“You’re making yourself sick over a test,” my mother said. “You’re going to burn out before you even take it.”
“That’s ludicrous, Mother,” I said. “And, personally, I feel like this discussion is taking a turn for the acrimonious.”
“Kid,” said my dad, “you need to get a life.”
Together, they banned me from studying and demanded that I “socialize and relax,” two words that, I can tell you right now, will NOT be on the vocabulary portion of the SATs. My mother hid my flashcards, my father stole my copy of Test For Success! How to Nail the SATs and Get Into the School of Your Dreams by Dr. Roberta Vensmillow, and they told me it was absolutely mandatory that I spend Friday night with my friends.
“No studying allowed,” my mother insisted, “and you have to have a great time.”
“Your mother and I feel that having a resplendent time will be majorly conducive to your constitution,” added my dad, ever the smartass.
Anyway, that’s how I ended up here, at Friendly’s, watching Kyle Barlow attempt to suck vanilla ice cream up his nose with a straw. Thanks a lot, Mom and Dad. The future looks bright.
Kyle is one of those smart people who go out of their way to act stupid. He thinks it makes him “more approachable” and “less intimidating.” He is a legitimate genius and a total idiot. Barb, our oblivious waitress, is disappointed to learn we aren’t a couple and has just told us that she thinks we’re “adorable and would be perfect together,” which would totally be true if I were a boy or if Kyle were into girls.
“I’m not her type,” Kyle says diplomatically.
Barbara smiles as if she knows better and clears our plates.
“She thinks you’re in love with me,” I tell Kyle.
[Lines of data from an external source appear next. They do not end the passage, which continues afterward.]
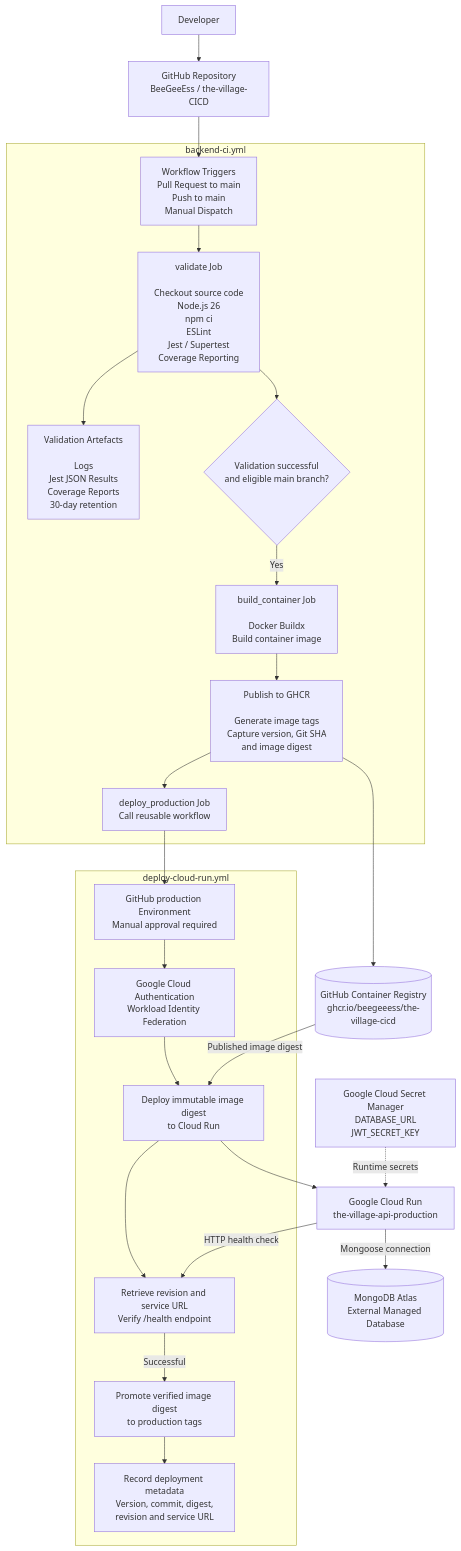
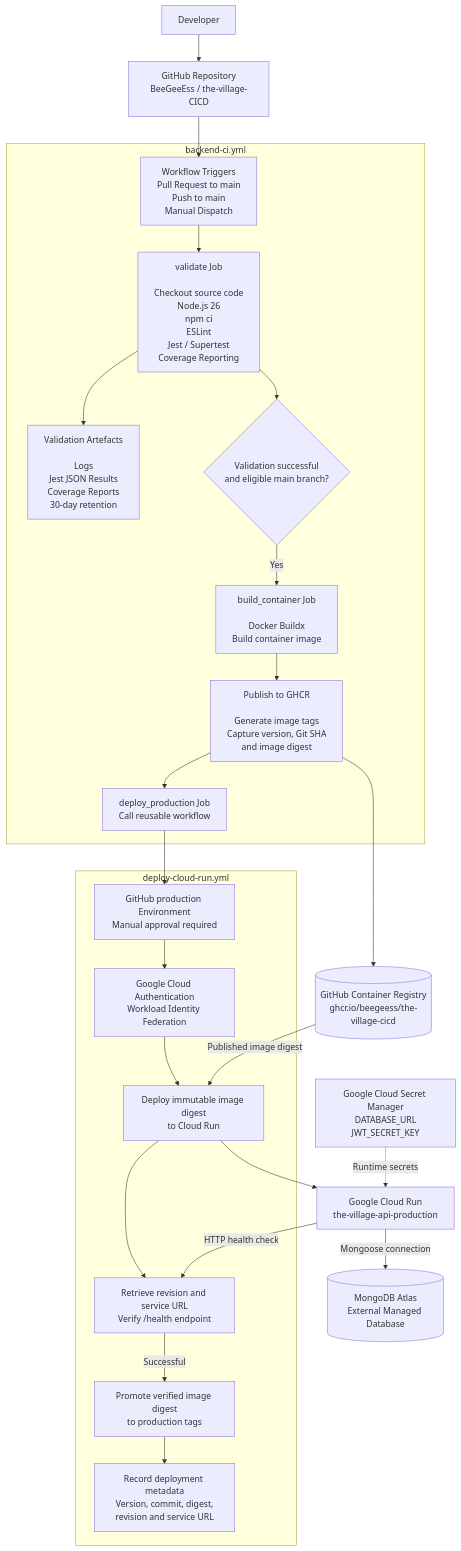
The third of 4 diagrams in application-architecture.md (BeeGeeEss/the-village-CICD), drawn with Mermaid before and after one commit. The commit also changed other lines of this file, not shown here.

Commit message:
DOCS: Update app architecture

````diff
--- a/application-architecture.md
+++ b/application-architecture.md
@@ -342,66 +340,66 @@
 ```mermaid
 flowchart TB
     DEV["Developer"]
     REPO["GitHub Repository<br/>BeeGeeEss / the-village-CICD"]
 
     subgraph MAIN["backend-ci.yml"]
         TRIGGER["Workflow Triggers<br/>Pull Request to main<br/>Push to main<br/>Manual Dispatch"]
 
         VALIDATE["validate Job<br/><br/>Checkout source code<br/>Node.js 26<br/>npm ci<br/>ESLint<br/>Jest / Supertest<br/>Coverage Reporting"]
 
         ARTIFACTS["Validation Artefacts<br/><br/>Logs<br/>Jest JSON Results<br/>Coverage Reports<br/>30-day retention"]
 
         CONDITION{"Validation successful<br/>and eligible main branch?"}
 
         BUILD["build_container Job<br/><br/>Docker Buildx<br/>Build container image"]
 
         PUBLISH["Publish to GHCR<br/><br/>Generate image tags<br/>Capture version, Git SHA<br/>and image digest"]
 
         DEPLOYJOB["deploy_production Job<br/>Call reusable workflow"]
 
         TRIGGER --> VALIDATE
         VALIDATE --> ARTIFACTS
         VALIDATE --> CONDITION
         CONDITION -->|"Yes"| BUILD
         BUILD --> PUBLISH
         PUBLISH --> DEPLOYJOB
     end
 
-    GHCR[("GitHub Container Registry<br/>ghcr.io/beegeeess/the-village-cicd")]
+    GHCR[("GitHub Container Registry<br/>ghcr.io/beegeess/the-village-cicd")]
 
     subgraph REUSABLE["deploy-cloud-run.yml"]
         APPROVAL["GitHub production Environment<br/>Manual approval required"]
 
         AUTH["Google Cloud Authentication<br/>Workload Identity Federation"]
 
         DEPLOY["Deploy immutable image digest<br/>to Cloud Run"]
 
         HEALTH["Retrieve revision and service URL<br/>Verify /health endpoint"]
 
         PROMOTE["Promote verified image digest<br/>to production tags"]
 
         METADATA["Record deployment metadata<br/>Version, commit, digest,<br/>revision and service URL"]
 
         APPROVAL --> AUTH
         AUTH --> DEPLOY
         DEPLOY --> HEALTH
         HEALTH -->|"Successful"| PROMOTE
         PROMOTE --> METADATA
     end
 
     CLOUD["Google Cloud Run<br/>the-village-api-production"]
 
     SECRETS["Google Cloud Secret Manager<br/>DATABASE_URL<br/>JWT_SECRET_KEY"]
 
     DB[("MongoDB Atlas<br/>External Managed Database")]
 
     DEV --> REPO
     REPO --> TRIGGER
     PUBLISH --> GHCR
     DEPLOYJOB --> APPROVAL
     GHCR -->|"Published image digest"| DEPLOY
     DEPLOY --> CLOUD
     SECRETS -.->|"Runtime secrets"| CLOUD
     CLOUD -->|"HTTP health check"| HEALTH
     CLOUD -->|"Mongoose connection"| DB
 ```
````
He still has vanilla ice cream residue on the tip of his nose.
“She’s sweet,” Kyle says. “And I do love you, everyone knows.” This much is true: Kyle and I have been inseparable since his family moved next door to mine when we were both three years old. Sometimes fate delivers you a best friend through proximity.
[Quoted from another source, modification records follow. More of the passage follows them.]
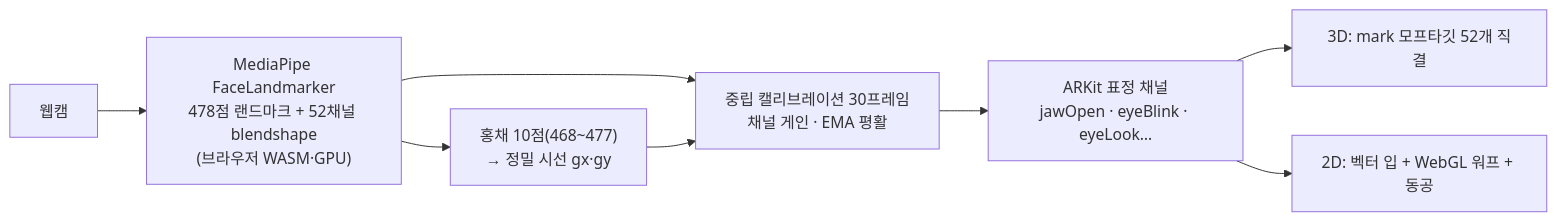
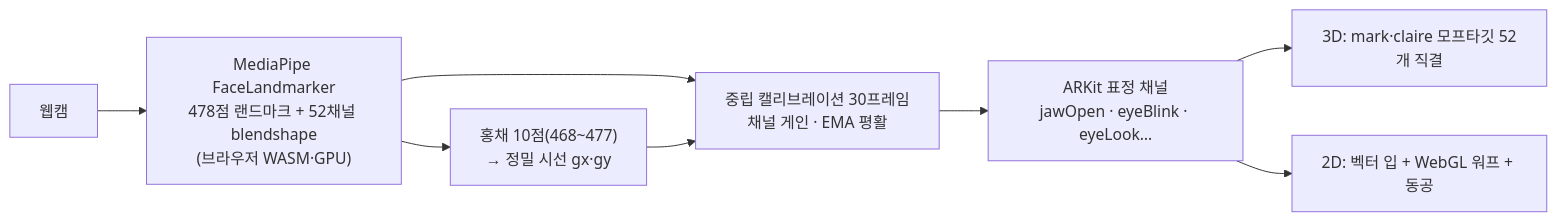
Before and after one commit to ingon1026/drawface-live: the diagram in README.md, drawn with Mermaid. The commit also changed other lines of this file and 2 other files, not shown here.

````diff
--- a/README.md
+++ b/README.md
@@ -31,10 +32,10 @@
 ```mermaid
 flowchart LR
     A[웹캠] --> B["MediaPipe FaceLandmarker<br/>478점 랜드마크 + 52채널 blendshape<br/>(브라우저 WASM·GPU)"]
     B --> C["중립 캘리브레이션 30프레임<br/>채널 게인 · EMA 평활"]
     B --> G["홍채 10점(468~477)<br/>→ 정밀 시선 gx·gy"]
     G --> C
     C --> D["ARKit 표정 채널<br/>jawOpen · eyeBlink · eyeLook…"]
-    D --> E["3D: mark 모프타깃 52개 직결"]
+    D --> E["3D: mark·claire 모프타깃 52개 직결"]
     D --> F["2D: 벡터 입 + WebGL 워프 + 동공"]
 ```
````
“I love you, too.” I tell him.
“I can’t believe your parents forced you to go out tonight,” he says, laughing. “That is so sad.”
“I’m going through serious withdrawals right now. Like, all I can think about are my flashcards.”
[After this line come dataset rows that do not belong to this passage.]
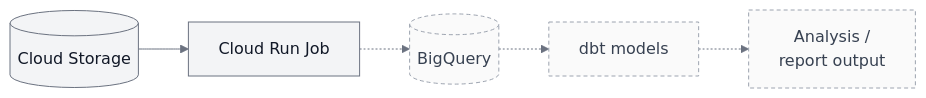
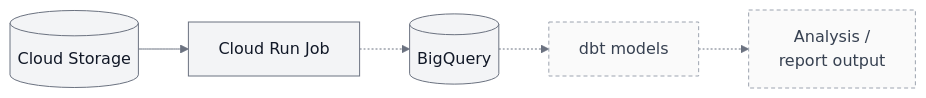
The diagram in docs/architecture.md (mifuha/runwx), drawn with Mermaid before and after one commit. The commit also changed other lines of this file and 4 other files, not shown here.

````diff
--- a/docs/architecture.md
+++ b/docs/architecture.md
@@ -26,13 +27,13 @@
 ```mermaid
 flowchart LR
     storage[("Cloud Storage")] --> job["Cloud Run Job"]
     job -.-> warehouse[("BigQuery")]
     warehouse -.-> models["dbt models"]
     models -.-> output["Analysis /<br/>report output"]
 
     classDef current fill:#f3f4f6,stroke:#6b7280,color:#111827
     classDef planned fill:#fafafa,stroke:#9ca3af,color:#374151,stroke-dasharray:4 3
-    class storage,job current
-    class warehouse,models,output planned
+    class storage,job,warehouse current
+    class models,output planned
     linkStyle default stroke:#6b7280
 ```
````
“That’s maybe the most pathetic thing you’ve ever said, and that’s including the time in fourth grade when you swore you’d never love another band as much as you loved Sugar Ray.”
“I was nine, and I said that ONCE!”
He shakes his head. “That’s old enough to know better.”
“Yes, well. Some of us weren’t born knowing everything.”
I don’t know why I expect him to understand: Kyle never had to take the SATs. His IQ, which was determined to be 157 when he was two, was enough. He graduated high school when we were 12 and just finished his bachelor’s degree. He’s currently taking a “gap year” so he can just hang out and be 16 before going on to what I’m sure is one of many PhDs.
Barbara returns to the table to drop off our check. “You’ve got a little ice cream on your face, hon,” she says to Kyle, who quickly brings a balled-up napkin from his lap to his nose.
“Thanks,” he mutters through the napkin.
As Barbara leaves the table, Kyle pulls the napkin, which he’d apparently filled with ketchup while I wasn’t paying attention, down from his nose. There’s ketchup everywhere—in the napkin, on his nose, dripping onto his shirt.
“Did I get it?” he asks.
“You are demented,” I tell him.
“I’m not the one daydreaming about flashcards,” he says.
Never argue with a genius, dude. They’ll crush you every time.